Before-and-after change data:
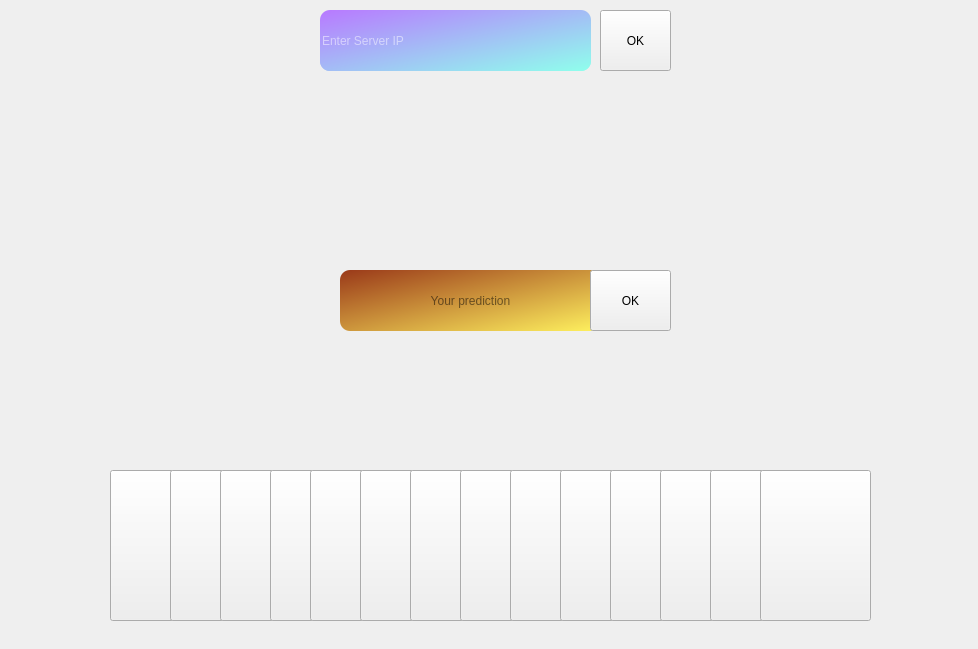
Mahrokh-M/SkullKing_Never-Executable_7, file maingame.ui: the form before one commit.
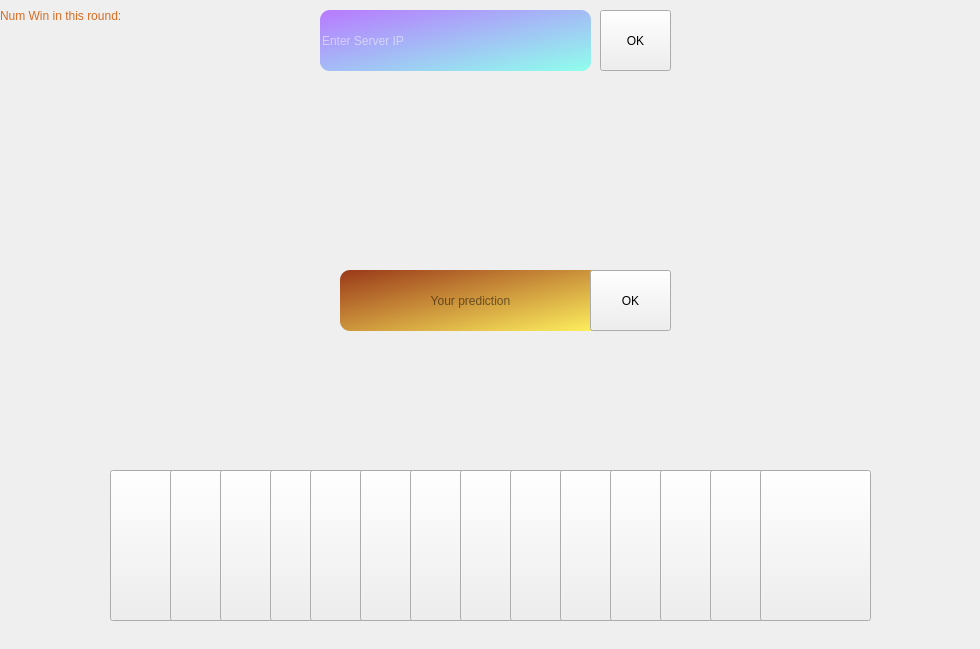
The form after the commit. Icons and pictures are not drawn.

Patch:
```diff
--- a/maingame.ui
+++ b/maingame.ui
@@ -6,7 +6,7 @@
    <rect>
     <x>0</x>
     <y>0</y>
-    <width>978</width>
+    <width>980</width>
     <height>649</height>
    </rect>
   </property>
@@ -291,8 +291,8 @@
   <widget class="QLabel" name="label_Loading">
    <property name="geometry">
     <rect>
-     <x>0</x>
-     <y>-30</y>
+     <x>10</x>
+     <y>-20</y>
      <width>981</width>
      <height>681</height>
     </rect>
@@ -552,6 +552,56 @@
     <set>Qt::AlignCenter</set>
    </property>
   </widget>
+  <widget class="QLabel" name="label_result">
+   <property name="geometry">
+    <rect>
+     <x>2</x>
+     <y>-1</y>
+     <width>981</width>
+     <height>651</height>
+    </rect>
+   </property>
+   <property name="text">
+    <string/>
+   </property>
+  </widget>
+  <widget class="QLabel" name="label_Num_win">
+   <property name="geometry">
+    <rect>
+     <x>0</x>
+     <y>0</y>
+     <width>211</width>
+     <height>31</height>
+    </rect>
+   </property>
+   <property name="styleSheet">
+    <string notr="true">font: 700 10pt &quot;Segoe Print&quot;;
+color: rgb(216, 108, 33);</string>
+   </property>
+   <property name="text">
+    <string>Num Win in this round:</string>
+   </property>
+  </widget>
+  <widget class="QLabel" name="num_win">
+   <property name="geometry">
+    <rect>
+     <x>210</x>
+     <y>0</y>
+     <width>51</width>
+     <height>31</height>
+    </rect>
+   </property>
+   <property name="styleSheet">
+    <string notr="true">font: 700 12pt &quot;Segoe Print&quot;;
+color: rgb(254, 241, 91);</string>
+   </property>
+   <property name="text">
+    <string/>
+   </property>
+   <property name="alignment">
+    <set>Qt::AlignLeading|Qt::AlignLeft|Qt::AlignVCenter</set>
+   </property>
+  </widget>
   <zorder>label_background</zorder>
   <zorder>Avatar_you</zorder>
   <zorder>pushButton_1</zorder>
```
Left out of the diff: 13 changed lines with no effect on the pictures.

Your instructions
The expected result is every record above, word for word, with no pictures in it.

Result below
Mahrokh-M/SkullKing_Never-Executable_7, file maingame.ui: the form before one commit.
The form after the commit. Icons and pictures are not drawn.

Patch:
```diff
--- a/maingame.ui
+++ b/maingame.ui
@@ -6,7 +6,7 @@
    <rect>
     <x>0</x>
     <y>0</y>
-    <width>978</width>
+    <width>980</width>
     <height>649</height>
    </rect>
   </property>
@@ -291,8 +291,8 @@
   <widget class="QLabel" name="label_Loading">
    <property name="geometry">
     <rect>
-     <x>0</x>
-     <y>-30</y>
+     <x>10</x>
+     <y>-20</y>
      <width>981</width>
      <height>681</height>
     </rect>
@@ -552,6 +552,56 @@
     <set>Qt::AlignCenter</set>
    </property>
   </widget>
+  <widget class="QLabel" name="label_result">
+   <property name="geometry">
+    <rect>
+     <x>2</x>
+     <y>-1</y>
+     <width>981</width>
+     <height>651</height>
+    </rect>
+   </property>
+   <property name="text">
+    <string/>
+   </property>
+  </widget>
+  <widget class="QLabel" name="label_Num_win">
+   <property name="geometry">
+    <rect>
+     <x>0</x>
+     <y>0</y>
+     <width>211</width>
+     <height>31</height>
+    </rect>
+   </property>
+   <property name="styleSheet">
+    <string notr="true">font: 700 10pt &quot;Segoe Print&quot;;
+color: rgb(216, 108, 33);</string>
+   </property>
+   <property name="text">
+    <string>Num Win in this round:</string>
+   </property>
+  </widget>
+  <widget class="QLabel" name="num_win">
+   <property name="geometry">
+    <rect>
+     <x>210</x>
+     <y>0</y>
+     <width>51</width>
+     <height>31</height>
+    </rect>
+   </property>
+   <property name="styleSheet">
+    <string notr="true">font: 700 12pt &quot;Segoe Print&quot;;
+color: rgb(254, 241, 91);</string>
+   </property>
+   <property name="text">
+    <string/>
+   </property>
+   <property name="alignment">
+    <set>Qt::AlignLeading|Qt::AlignLeft|Qt::AlignVCenter</set>
+   </property>
+  </widget>
   <zorder>label_background</zorder>
   <zorder>Avatar_you</zorder>
   <zorder>pushButton_1</zorder>
```
Left out of the diff: 13 changed lines with no effect on the pictures.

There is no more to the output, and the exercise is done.